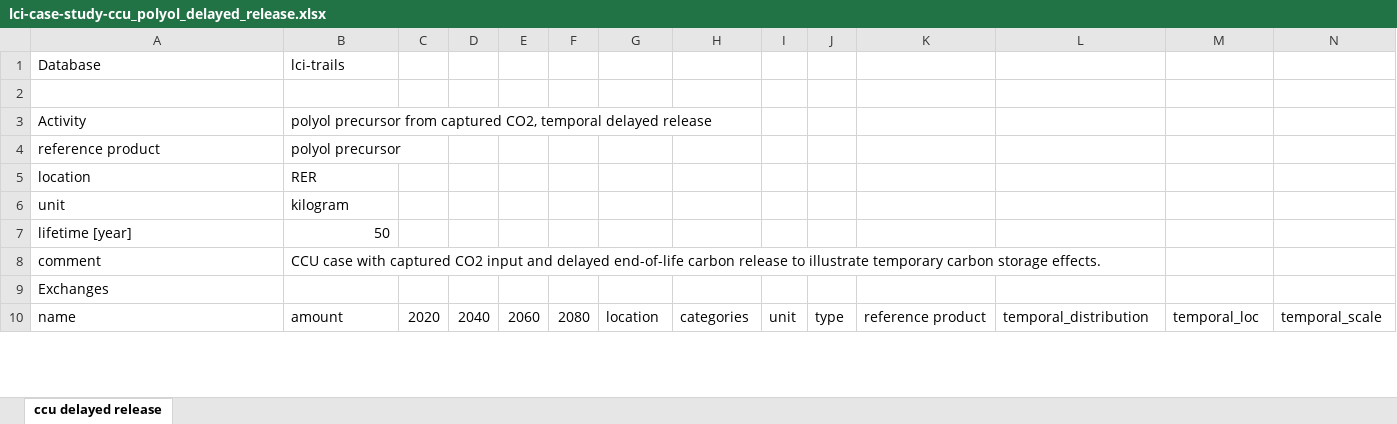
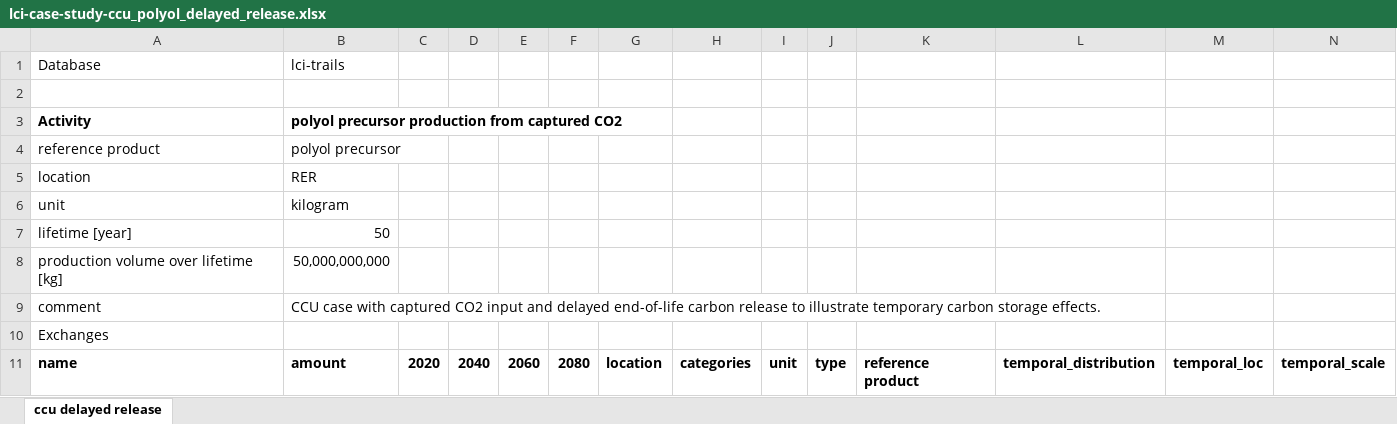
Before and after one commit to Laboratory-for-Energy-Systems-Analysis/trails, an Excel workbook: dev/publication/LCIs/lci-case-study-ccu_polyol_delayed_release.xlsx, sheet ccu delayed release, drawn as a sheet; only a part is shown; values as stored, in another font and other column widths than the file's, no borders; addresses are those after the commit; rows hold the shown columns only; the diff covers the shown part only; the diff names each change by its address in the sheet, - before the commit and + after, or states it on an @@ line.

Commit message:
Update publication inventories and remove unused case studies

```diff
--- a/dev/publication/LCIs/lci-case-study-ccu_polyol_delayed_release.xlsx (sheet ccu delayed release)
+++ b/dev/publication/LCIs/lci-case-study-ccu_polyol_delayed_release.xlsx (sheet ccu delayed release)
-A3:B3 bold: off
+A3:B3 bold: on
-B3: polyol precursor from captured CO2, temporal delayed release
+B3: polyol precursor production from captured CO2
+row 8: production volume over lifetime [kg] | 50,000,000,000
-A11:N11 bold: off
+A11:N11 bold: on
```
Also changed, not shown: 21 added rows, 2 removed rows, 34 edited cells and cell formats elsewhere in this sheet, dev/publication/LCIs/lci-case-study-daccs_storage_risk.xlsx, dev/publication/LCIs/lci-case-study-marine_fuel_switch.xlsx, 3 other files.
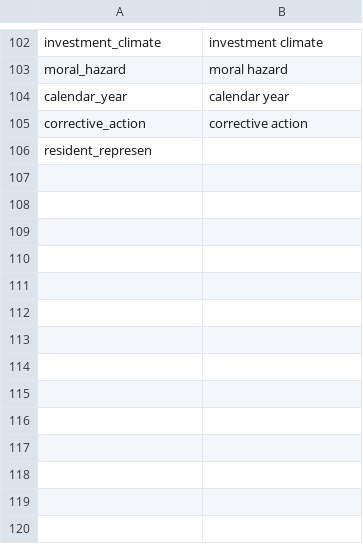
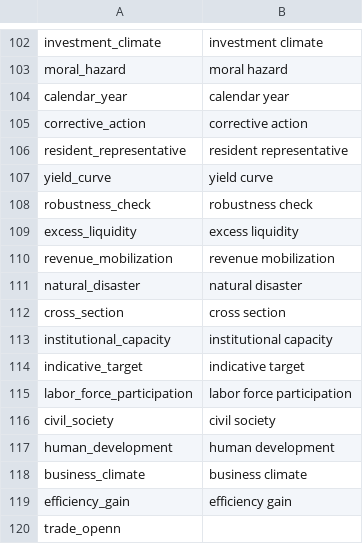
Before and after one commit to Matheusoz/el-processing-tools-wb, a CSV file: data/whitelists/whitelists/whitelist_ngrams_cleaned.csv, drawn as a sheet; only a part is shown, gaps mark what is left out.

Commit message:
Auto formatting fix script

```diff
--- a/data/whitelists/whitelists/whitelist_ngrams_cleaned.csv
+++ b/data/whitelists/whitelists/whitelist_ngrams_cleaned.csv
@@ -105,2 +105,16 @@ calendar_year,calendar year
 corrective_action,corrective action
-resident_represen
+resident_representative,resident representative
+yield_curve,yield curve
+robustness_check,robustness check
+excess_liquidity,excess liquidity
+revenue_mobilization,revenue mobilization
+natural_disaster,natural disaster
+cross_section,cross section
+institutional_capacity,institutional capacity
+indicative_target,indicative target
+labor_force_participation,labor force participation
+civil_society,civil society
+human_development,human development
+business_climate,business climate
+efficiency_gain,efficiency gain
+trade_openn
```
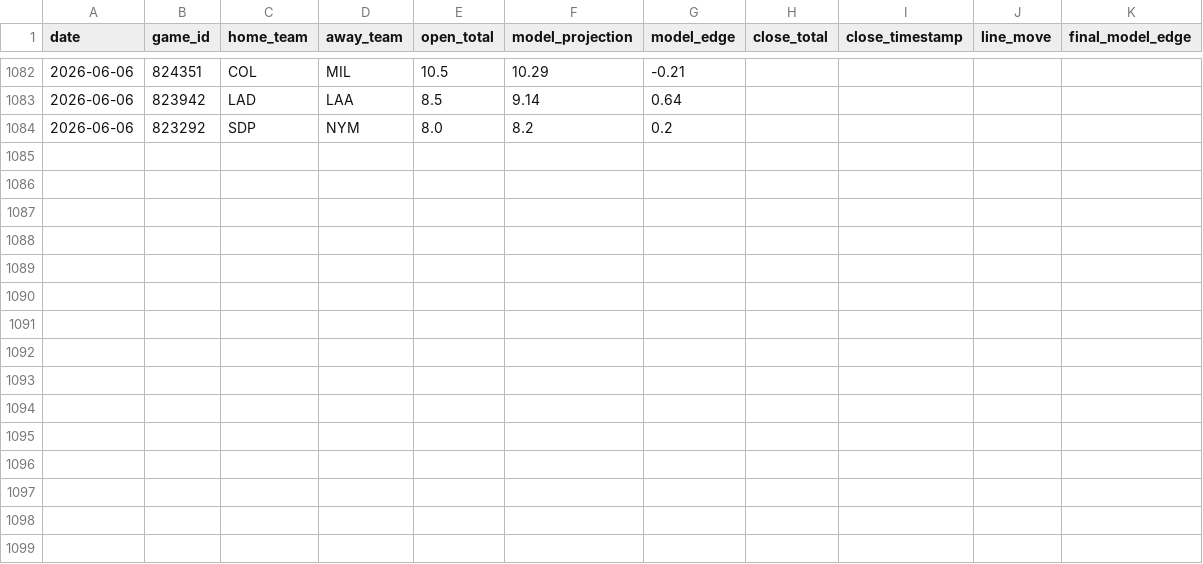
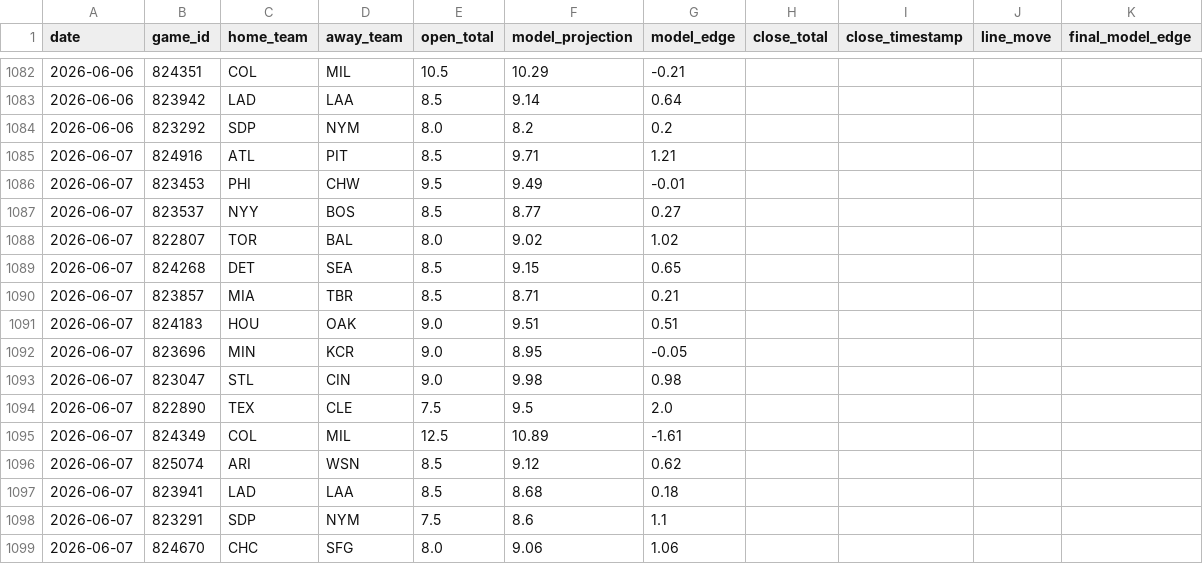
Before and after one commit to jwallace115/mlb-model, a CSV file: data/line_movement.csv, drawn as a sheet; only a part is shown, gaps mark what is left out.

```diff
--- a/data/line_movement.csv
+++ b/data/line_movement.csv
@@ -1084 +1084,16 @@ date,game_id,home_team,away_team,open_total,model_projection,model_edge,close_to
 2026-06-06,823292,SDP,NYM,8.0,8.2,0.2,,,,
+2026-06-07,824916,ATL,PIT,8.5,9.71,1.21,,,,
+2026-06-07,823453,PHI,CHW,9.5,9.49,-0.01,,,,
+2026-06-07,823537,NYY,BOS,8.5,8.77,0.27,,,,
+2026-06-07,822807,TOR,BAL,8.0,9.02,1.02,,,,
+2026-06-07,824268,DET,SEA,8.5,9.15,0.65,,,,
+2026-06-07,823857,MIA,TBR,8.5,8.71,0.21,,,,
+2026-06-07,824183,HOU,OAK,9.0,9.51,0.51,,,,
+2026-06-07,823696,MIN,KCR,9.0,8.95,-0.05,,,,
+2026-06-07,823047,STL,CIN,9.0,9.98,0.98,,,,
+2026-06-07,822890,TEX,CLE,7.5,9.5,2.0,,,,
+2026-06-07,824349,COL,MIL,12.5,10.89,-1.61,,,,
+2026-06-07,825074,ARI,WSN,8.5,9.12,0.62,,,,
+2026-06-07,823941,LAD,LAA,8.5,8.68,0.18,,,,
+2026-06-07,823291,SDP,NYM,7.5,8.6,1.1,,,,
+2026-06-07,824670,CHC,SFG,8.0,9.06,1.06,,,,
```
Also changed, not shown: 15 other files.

# # # # #

Send back the entries above exactly. Skip the images.

Before and after one commit to Laboratory-for-Energy-Systems-Analysis/trails, an Excel workbook: dev/publication/LCIs/lci-case-study-ccu_polyol_delayed_release.xlsx, sheet ccu delayed release, drawn as a sheet; only a part is shown; values as stored, in another font and other column widths than the file's, no borders; addresses are those after the commit; rows hold the shown columns only; the diff covers the shown part only; the diff names each change by its address in the sheet, - before the commit and + after, or states it on an @@ line.

Commit message:
Update publication inventories and remove unused case studies

```diff
--- a/dev/publication/LCIs/lci-case-study-ccu_polyol_delayed_release.xlsx (sheet ccu delayed release)
+++ b/dev/publication/LCIs/lci-case-study-ccu_polyol_delayed_release.xlsx (sheet ccu delayed release)
-A3:B3 bold: off
+A3:B3 bold: on
-B3: polyol precursor from captured CO2, temporal delayed release
+B3: polyol precursor production from captured CO2
+row 8: production volume over lifetime [kg] | 50,000,000,000
-A11:N11 bold: off
+A11:N11 bold: on
```
Also changed, not shown: 21 added rows, 2 removed rows, 34 edited cells and cell formats elsewhere in this sheet, dev/publication/LCIs/lci-case-study-daccs_storage_risk.xlsx, dev/publication/LCIs/lci-case-study-marine_fuel_switch.xlsx, 3 other files.
Before and after one commit to Matheusoz/el-processing-tools-wb, a CSV file: data/whitelists/whitelists/whitelist_ngrams_cleaned.csv, drawn as a sheet; only a part is shown, gaps mark what is left out.

Commit message:
Auto formatting fix script

```diff
--- a/data/whitelists/whitelists/whitelist_ngrams_cleaned.csv
+++ b/data/whitelists/whitelists/whitelist_ngrams_cleaned.csv
@@ -105,2 +105,16 @@ calendar_year,calendar year
 corrective_action,corrective action
-resident_represen
+resident_representative,resident representative
+yield_curve,yield curve
+robustness_check,robustness check
+excess_liquidity,excess liquidity
+revenue_mobilization,revenue mobilization
+natural_disaster,natural disaster
+cross_section,cross section
+institutional_capacity,institutional capacity
+indicative_target,indicative target
+labor_force_participation,labor force participation
+civil_society,civil society
+human_development,human development
+business_climate,business climate
+efficiency_gain,efficiency gain
+trade_openn
```
Before and after one commit to jwallace115/mlb-model, a CSV file: data/line_movement.csv, drawn as a sheet; only a part is shown, gaps mark what is left out.

```diff
--- a/data/line_movement.csv
+++ b/data/line_movement.csv
@@ -1084 +1084,16 @@ date,game_id,home_team,away_team,open_total,model_projection,model_edge,close_to
 2026-06-06,823292,SDP,NYM,8.0,8.2,0.2,,,,
+2026-06-07,824916,ATL,PIT,8.5,9.71,1.21,,,,
+2026-06-07,823453,PHI,CHW,9.5,9.49,-0.01,,,,
+2026-06-07,823537,NYY,BOS,8.5,8.77,0.27,,,,
+2026-06-07,822807,TOR,BAL,8.0,9.02,1.02,,,,
+2026-06-07,824268,DET,SEA,8.5,9.15,0.65,,,,
+2026-06-07,823857,MIA,TBR,8.5,8.71,0.21,,,,
+2026-06-07,824183,HOU,OAK,9.0,9.51,0.51,,,,
+2026-06-07,823696,MIN,KCR,9.0,8.95,-0.05,,,,
+2026-06-07,823047,STL,CIN,9.0,9.98,0.98,,,,
+2026-06-07,822890,TEX,CLE,7.5,9.5,2.0,,,,
+2026-06-07,824349,COL,MIL,12.5,10.89,-1.61,,,,
+2026-06-07,825074,ARI,WSN,8.5,9.12,0.62,,,,
+2026-06-07,823941,LAD,LAA,8.5,8.68,0.18,,,,
+2026-06-07,823291,SDP,NYM,7.5,8.6,1.1,,,,
+2026-06-07,824670,CHC,SFG,8.0,9.06,1.06,,,,
```
Also changed, not shown: 15 other files.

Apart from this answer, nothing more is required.